Task to complete:
Give back, word for word, every line from the one containing "Co-authored-by: Claude Fable" to the end of the listing, and nothing more.

Task inputs:

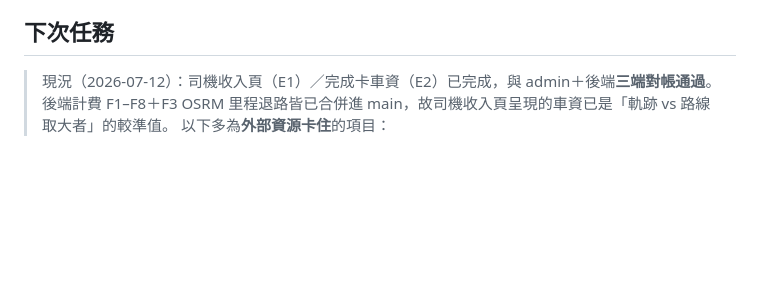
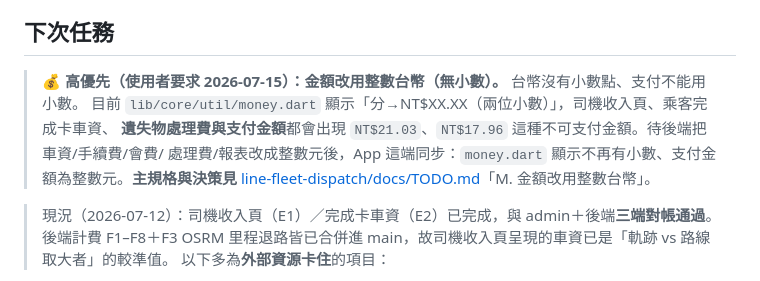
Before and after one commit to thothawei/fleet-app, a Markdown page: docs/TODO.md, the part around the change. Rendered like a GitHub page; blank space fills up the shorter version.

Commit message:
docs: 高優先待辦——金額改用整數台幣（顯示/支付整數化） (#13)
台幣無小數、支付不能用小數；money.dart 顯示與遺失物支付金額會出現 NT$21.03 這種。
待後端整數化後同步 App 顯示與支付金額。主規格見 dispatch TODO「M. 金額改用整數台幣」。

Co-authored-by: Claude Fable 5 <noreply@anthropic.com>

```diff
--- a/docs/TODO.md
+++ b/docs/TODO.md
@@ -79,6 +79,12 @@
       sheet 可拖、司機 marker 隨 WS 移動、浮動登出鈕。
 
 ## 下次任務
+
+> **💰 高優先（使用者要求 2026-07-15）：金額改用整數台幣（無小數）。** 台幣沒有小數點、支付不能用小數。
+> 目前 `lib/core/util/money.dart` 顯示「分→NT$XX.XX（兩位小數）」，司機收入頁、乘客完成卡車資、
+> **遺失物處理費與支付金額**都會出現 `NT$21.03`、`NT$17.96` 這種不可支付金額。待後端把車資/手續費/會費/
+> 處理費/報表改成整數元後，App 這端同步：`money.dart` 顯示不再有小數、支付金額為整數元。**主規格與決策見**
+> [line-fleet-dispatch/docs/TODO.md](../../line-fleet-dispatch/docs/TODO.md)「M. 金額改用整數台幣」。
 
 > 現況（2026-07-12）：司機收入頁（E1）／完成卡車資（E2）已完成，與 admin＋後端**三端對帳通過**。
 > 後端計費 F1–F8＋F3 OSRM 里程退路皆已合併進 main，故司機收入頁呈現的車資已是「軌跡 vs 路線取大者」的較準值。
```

Exercise output:
Co-authored-by: Claude Fable 5 <noreply@anthropic.com>

```diff
--- a/docs/TODO.md
+++ b/docs/TODO.md
@@ -79,6 +79,12 @@
       sheet 可拖、司機 marker 隨 WS 移動、浮動登出鈕。
 
 ## 下次任務
+
+> **💰 高優先（使用者要求 2026-07-15）：金額改用整數台幣（無小數）。** 台幣沒有小數點、支付不能用小數。
+> 目前 `lib/core/util/money.dart` 顯示「分→NT$XX.XX（兩位小數）」，司機收入頁、乘客完成卡車資、
+> **遺失物處理費與支付金額**都會出現 `NT$21.03`、`NT$17.96` 這種不可支付金額。待後端把車資/手續費/會費/
+> 處理費/報表改成整數元後，App 這端同步：`money.dart` 顯示不再有小數、支付金額為整數元。**主規格與決策見**
+> [line-fleet-dispatch/docs/TODO.md](../../line-fleet-dispatch/docs/TODO.md)「M. 金額改用整數台幣」。
 
 > 現況（2026-07-12）：司機收入頁（E1）／完成卡車資（E2）已完成，與 admin＋後端**三端對帳通過**。
 > 後端計費 F1–F8＋F3 OSRM 里程退路皆已合併進 main，故司機收入頁呈現的車資已是「軌跡 vs 路線取大者」的較準值。
```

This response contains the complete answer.